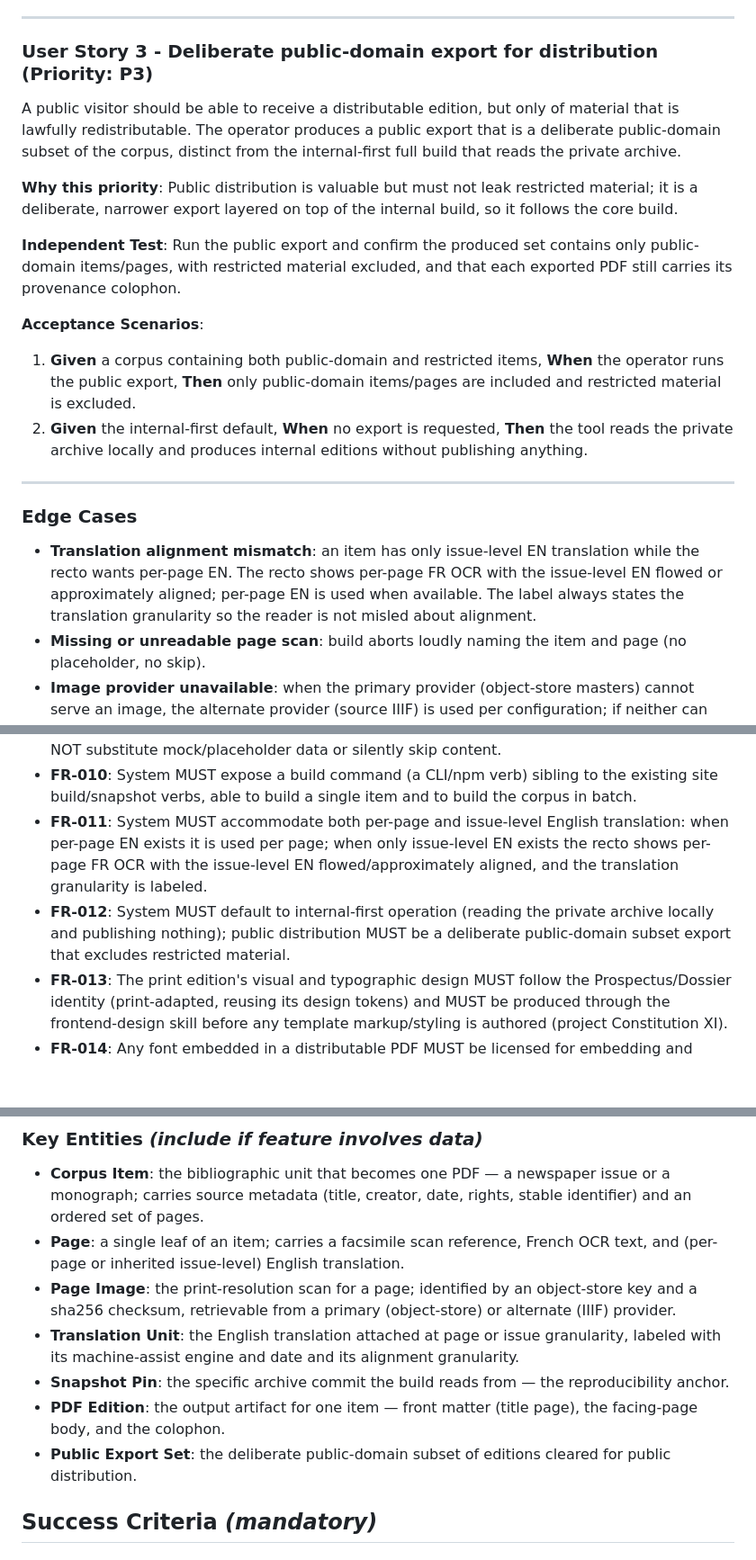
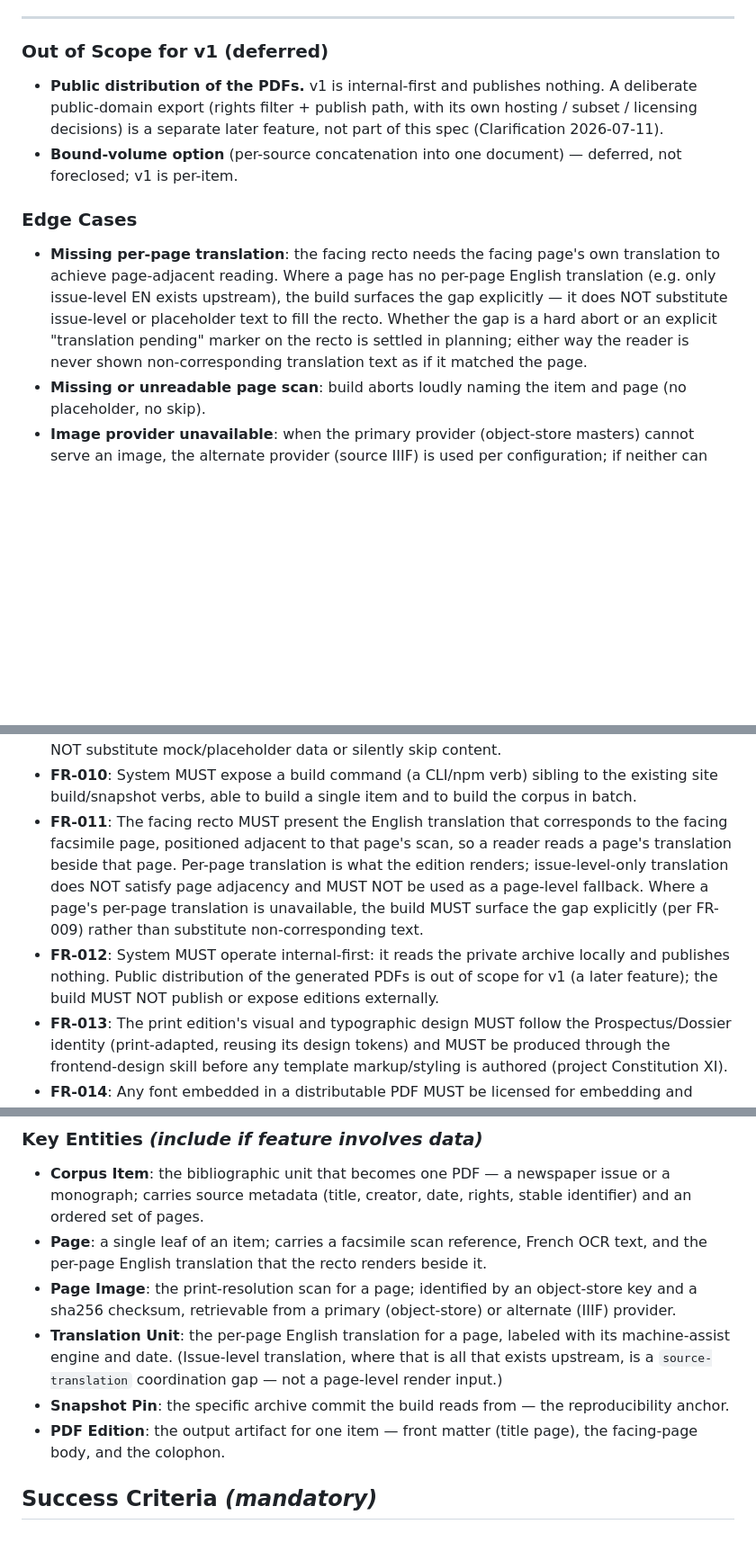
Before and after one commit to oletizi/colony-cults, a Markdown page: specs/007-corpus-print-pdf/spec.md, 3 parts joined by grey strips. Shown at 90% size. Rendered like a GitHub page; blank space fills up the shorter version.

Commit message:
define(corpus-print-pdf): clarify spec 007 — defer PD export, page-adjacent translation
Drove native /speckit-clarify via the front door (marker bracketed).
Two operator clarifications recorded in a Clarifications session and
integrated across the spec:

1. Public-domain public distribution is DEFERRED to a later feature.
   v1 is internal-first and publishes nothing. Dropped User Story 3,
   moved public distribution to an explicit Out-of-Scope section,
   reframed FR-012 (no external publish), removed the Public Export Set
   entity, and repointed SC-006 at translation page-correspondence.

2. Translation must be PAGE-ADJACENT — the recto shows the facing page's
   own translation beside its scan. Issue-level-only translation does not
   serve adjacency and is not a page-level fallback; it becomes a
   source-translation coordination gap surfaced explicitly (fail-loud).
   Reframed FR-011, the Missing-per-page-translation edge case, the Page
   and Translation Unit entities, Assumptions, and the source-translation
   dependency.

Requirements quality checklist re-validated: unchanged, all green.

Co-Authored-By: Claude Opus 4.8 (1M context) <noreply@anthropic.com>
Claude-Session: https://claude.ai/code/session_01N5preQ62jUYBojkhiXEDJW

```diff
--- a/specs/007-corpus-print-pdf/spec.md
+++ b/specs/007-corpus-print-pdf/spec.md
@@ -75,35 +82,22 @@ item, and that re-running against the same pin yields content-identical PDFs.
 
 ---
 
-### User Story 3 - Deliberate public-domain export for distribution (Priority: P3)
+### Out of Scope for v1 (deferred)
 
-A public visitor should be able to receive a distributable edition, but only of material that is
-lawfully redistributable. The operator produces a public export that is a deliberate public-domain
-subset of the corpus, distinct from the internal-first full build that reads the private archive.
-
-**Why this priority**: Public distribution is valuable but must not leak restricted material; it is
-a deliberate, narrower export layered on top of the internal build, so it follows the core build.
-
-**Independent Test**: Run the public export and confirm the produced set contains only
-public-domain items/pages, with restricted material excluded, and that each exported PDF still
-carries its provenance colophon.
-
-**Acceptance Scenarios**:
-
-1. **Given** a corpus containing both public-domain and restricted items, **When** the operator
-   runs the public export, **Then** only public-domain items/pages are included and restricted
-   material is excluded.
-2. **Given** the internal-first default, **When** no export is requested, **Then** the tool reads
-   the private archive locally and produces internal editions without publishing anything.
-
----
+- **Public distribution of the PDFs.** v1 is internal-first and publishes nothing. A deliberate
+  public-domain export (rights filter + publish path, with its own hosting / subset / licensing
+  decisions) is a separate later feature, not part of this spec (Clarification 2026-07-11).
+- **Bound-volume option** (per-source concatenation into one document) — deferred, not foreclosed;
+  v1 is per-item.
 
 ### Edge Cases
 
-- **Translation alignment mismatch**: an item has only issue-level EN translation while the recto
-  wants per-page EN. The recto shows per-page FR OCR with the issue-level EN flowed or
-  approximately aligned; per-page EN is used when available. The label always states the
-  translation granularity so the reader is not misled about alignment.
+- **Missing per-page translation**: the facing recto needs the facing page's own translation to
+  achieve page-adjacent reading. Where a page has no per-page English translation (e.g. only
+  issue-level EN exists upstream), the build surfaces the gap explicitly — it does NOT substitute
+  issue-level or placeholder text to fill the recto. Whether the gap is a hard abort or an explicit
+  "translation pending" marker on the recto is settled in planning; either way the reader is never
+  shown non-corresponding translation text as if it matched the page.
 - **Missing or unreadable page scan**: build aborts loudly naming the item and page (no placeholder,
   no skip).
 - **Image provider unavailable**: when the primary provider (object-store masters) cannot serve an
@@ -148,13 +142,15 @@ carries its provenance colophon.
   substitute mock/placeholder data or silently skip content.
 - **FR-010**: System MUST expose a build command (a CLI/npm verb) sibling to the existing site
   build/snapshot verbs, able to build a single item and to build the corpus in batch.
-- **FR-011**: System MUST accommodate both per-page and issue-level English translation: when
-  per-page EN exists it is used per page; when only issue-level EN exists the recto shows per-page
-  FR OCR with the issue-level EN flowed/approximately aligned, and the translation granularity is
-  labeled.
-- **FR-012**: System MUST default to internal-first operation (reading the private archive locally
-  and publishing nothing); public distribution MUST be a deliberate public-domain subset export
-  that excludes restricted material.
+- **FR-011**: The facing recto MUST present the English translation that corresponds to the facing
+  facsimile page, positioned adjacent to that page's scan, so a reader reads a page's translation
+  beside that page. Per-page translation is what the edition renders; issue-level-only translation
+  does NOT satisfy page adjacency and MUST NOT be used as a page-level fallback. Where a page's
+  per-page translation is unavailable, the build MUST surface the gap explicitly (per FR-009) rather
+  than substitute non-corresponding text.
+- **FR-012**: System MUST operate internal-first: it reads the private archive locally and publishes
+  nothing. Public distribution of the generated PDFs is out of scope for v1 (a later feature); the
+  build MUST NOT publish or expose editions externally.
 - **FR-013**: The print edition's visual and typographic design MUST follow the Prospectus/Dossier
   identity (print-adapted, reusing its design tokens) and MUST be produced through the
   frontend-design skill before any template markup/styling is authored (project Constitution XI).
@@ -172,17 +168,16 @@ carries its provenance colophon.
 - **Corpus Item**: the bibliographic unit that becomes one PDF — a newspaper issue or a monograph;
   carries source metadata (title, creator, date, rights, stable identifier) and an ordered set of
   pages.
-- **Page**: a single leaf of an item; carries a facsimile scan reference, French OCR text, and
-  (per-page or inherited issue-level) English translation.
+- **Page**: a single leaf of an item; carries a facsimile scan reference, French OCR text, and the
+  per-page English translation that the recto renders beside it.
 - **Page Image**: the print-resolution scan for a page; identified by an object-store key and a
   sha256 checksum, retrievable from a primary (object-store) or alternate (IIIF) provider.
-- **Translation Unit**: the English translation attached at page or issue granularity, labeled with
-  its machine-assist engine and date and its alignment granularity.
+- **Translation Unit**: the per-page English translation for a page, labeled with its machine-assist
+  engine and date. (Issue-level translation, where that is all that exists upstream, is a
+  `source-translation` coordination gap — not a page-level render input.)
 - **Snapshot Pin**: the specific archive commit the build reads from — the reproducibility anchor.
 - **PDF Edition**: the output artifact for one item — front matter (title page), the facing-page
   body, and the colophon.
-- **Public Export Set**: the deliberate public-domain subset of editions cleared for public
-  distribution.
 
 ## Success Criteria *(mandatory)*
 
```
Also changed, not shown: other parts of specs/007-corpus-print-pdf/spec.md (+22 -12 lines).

*****

→ **THE TASK**
Take the listing above and print it exactly, apart from the pictures.

→ **SOLUTION TO THE EXERCISE**
Before and after one commit to oletizi/colony-cults, a Markdown page: specs/007-corpus-print-pdf/spec.md, 3 parts joined by grey strips. Shown at 90% size. Rendered like a GitHub page; blank space fills up the shorter version.

Commit message:
define(corpus-print-pdf): clarify spec 007 — defer PD export, page-adjacent translation
Drove native /speckit-clarify via the front door (marker bracketed).
Two operator clarifications recorded in a Clarifications session and
integrated across the spec:

1. Public-domain public distribution is DEFERRED to a later feature.
   v1 is internal-first and publishes nothing. Dropped User Story 3,
   moved public distribution to an explicit Out-of-Scope section,
   reframed FR-012 (no external publish), removed the Public Export Set
   entity, and repointed SC-006 at translation page-correspondence.

2. Translation must be PAGE-ADJACENT — the recto shows the facing page's
   own translation beside its scan. Issue-level-only translation does not
   serve adjacency and is not a page-level fallback; it becomes a
   source-translation coordination gap surfaced explicitly (fail-loud).
   Reframed FR-011, the Missing-per-page-translation edge case, the Page
   and Translation Unit entities, Assumptions, and the source-translation
   dependency.

Requirements quality checklist re-validated: unchanged, all green.

Co-Authored-By: Claude Opus 4.8 (1M context) <noreply@anthropic.com>
Claude-Session: https://claude.ai/code/session_01N5preQ62jUYBojkhiXEDJW

```diff
--- a/specs/007-corpus-print-pdf/spec.md
+++ b/specs/007-corpus-print-pdf/spec.md
@@ -75,35 +82,22 @@ item, and that re-running against the same pin yields content-identical PDFs.
 
 ---
 
-### User Story 3 - Deliberate public-domain export for distribution (Priority: P3)
+### Out of Scope for v1 (deferred)
 
-A public visitor should be able to receive a distributable edition, but only of material that is
-lawfully redistributable. The operator produces a public export that is a deliberate public-domain
-subset of the corpus, distinct from the internal-first full build that reads the private archive.
-
-**Why this priority**: Public distribution is valuable but must not leak restricted material; it is
-a deliberate, narrower export layered on top of the internal build, so it follows the core build.
-
-**Independent Test**: Run the public export and confirm the produced set contains only
-public-domain items/pages, with restricted material excluded, and that each exported PDF still
-carries its provenance colophon.
-
-**Acceptance Scenarios**:
-
-1. **Given** a corpus containing both public-domain and restricted items, **When** the operator
-   runs the public export, **Then** only public-domain items/pages are included and restricted
-   material is excluded.
-2. **Given** the internal-first default, **When** no export is requested, **Then** the tool reads
-   the private archive locally and produces internal editions without publishing anything.
-
----
+- **Public distribution of the PDFs.** v1 is internal-first and publishes nothing. A deliberate
+  public-domain export (rights filter + publish path, with its own hosting / subset / licensing
+  decisions) is a separate later feature, not part of this spec (Clarification 2026-07-11).
+- **Bound-volume option** (per-source concatenation into one document) — deferred, not foreclosed;
+  v1 is per-item.
 
 ### Edge Cases
 
-- **Translation alignment mismatch**: an item has only issue-level EN translation while the recto
-  wants per-page EN. The recto shows per-page FR OCR with the issue-level EN flowed or
-  approximately aligned; per-page EN is used when available. The label always states the
-  translation granularity so the reader is not misled about alignment.
+- **Missing per-page translation**: the facing recto needs the facing page's own translation to
+  achieve page-adjacent reading. Where a page has no per-page English translation (e.g. only
+  issue-level EN exists upstream), the build surfaces the gap explicitly — it does NOT substitute
+  issue-level or placeholder text to fill the recto. Whether the gap is a hard abort or an explicit
+  "translation pending" marker on the recto is settled in planning; either way the reader is never
+  shown non-corresponding translation text as if it matched the page.
 - **Missing or unreadable page scan**: build aborts loudly naming the item and page (no placeholder,
   no skip).
 - **Image provider unavailable**: when the primary provider (object-store masters) cannot serve an
@@ -148,13 +142,15 @@ carries its provenance colophon.
   substitute mock/placeholder data or silently skip content.
 - **FR-010**: System MUST expose a build command (a CLI/npm verb) sibling to the existing site
   build/snapshot verbs, able to build a single item and to build the corpus in batch.
-- **FR-011**: System MUST accommodate both per-page and issue-level English translation: when
-  per-page EN exists it is used per page; when only issue-level EN exists the recto shows per-page
-  FR OCR with the issue-level EN flowed/approximately aligned, and the translation granularity is
-  labeled.
-- **FR-012**: System MUST default to internal-first operation (reading the private archive locally
-  and publishing nothing); public distribution MUST be a deliberate public-domain subset export
-  that excludes restricted material.
+- **FR-011**: The facing recto MUST present the English translation that corresponds to the facing
+  facsimile page, positioned adjacent to that page's scan, so a reader reads a page's translation
+  beside that page. Per-page translation is what the edition renders; issue-level-only translation
+  does NOT satisfy page adjacency and MUST NOT be used as a page-level fallback. Where a page's
+  per-page translation is unavailable, the build MUST surface the gap explicitly (per FR-009) rather
+  than substitute non-corresponding text.
+- **FR-012**: System MUST operate internal-first: it reads the private archive locally and publishes
+  nothing. Public distribution of the generated PDFs is out of scope for v1 (a later feature); the
+  build MUST NOT publish or expose editions externally.
 - **FR-013**: The print edition's visual and typographic design MUST follow the Prospectus/Dossier
   identity (print-adapted, reusing its design tokens) and MUST be produced through the
   frontend-design skill before any template markup/styling is authored (project Constitution XI).
@@ -172,17 +168,16 @@ carries its provenance colophon.
 - **Corpus Item**: the bibliographic unit that becomes one PDF — a newspaper issue or a monograph;
   carries source metadata (title, creator, date, rights, stable identifier) and an ordered set of
   pages.
-- **Page**: a single leaf of an item; carries a facsimile scan reference, French OCR text, and
-  (per-page or inherited issue-level) English translation.
+- **Page**: a single leaf of an item; carries a facsimile scan reference, French OCR text, and the
+  per-page English translation that the recto renders beside it.
 - **Page Image**: the print-resolution scan for a page; identified by an object-store key and a
   sha256 checksum, retrievable from a primary (object-store) or alternate (IIIF) provider.
-- **Translation Unit**: the English translation attached at page or issue granularity, labeled with
-  its machine-assist engine and date and its alignment granularity.
+- **Translation Unit**: the per-page English translation for a page, labeled with its machine-assist
+  engine and date. (Issue-level translation, where that is all that exists upstream, is a
+  `source-translation` coordination gap — not a page-level render input.)
 - **Snapshot Pin**: the specific archive commit the build reads from — the reproducibility anchor.
 - **PDF Edition**: the output artifact for one item — front matter (title page), the facing-page
   body, and the colophon.
-- **Public Export Set**: the deliberate public-domain subset of editions cleared for public
-  distribution.
 
 ## Success Criteria *(mandatory)*
 
```
Also changed, not shown: other parts of specs/007-corpus-print-pdf/spec.md (+22 -12 lines).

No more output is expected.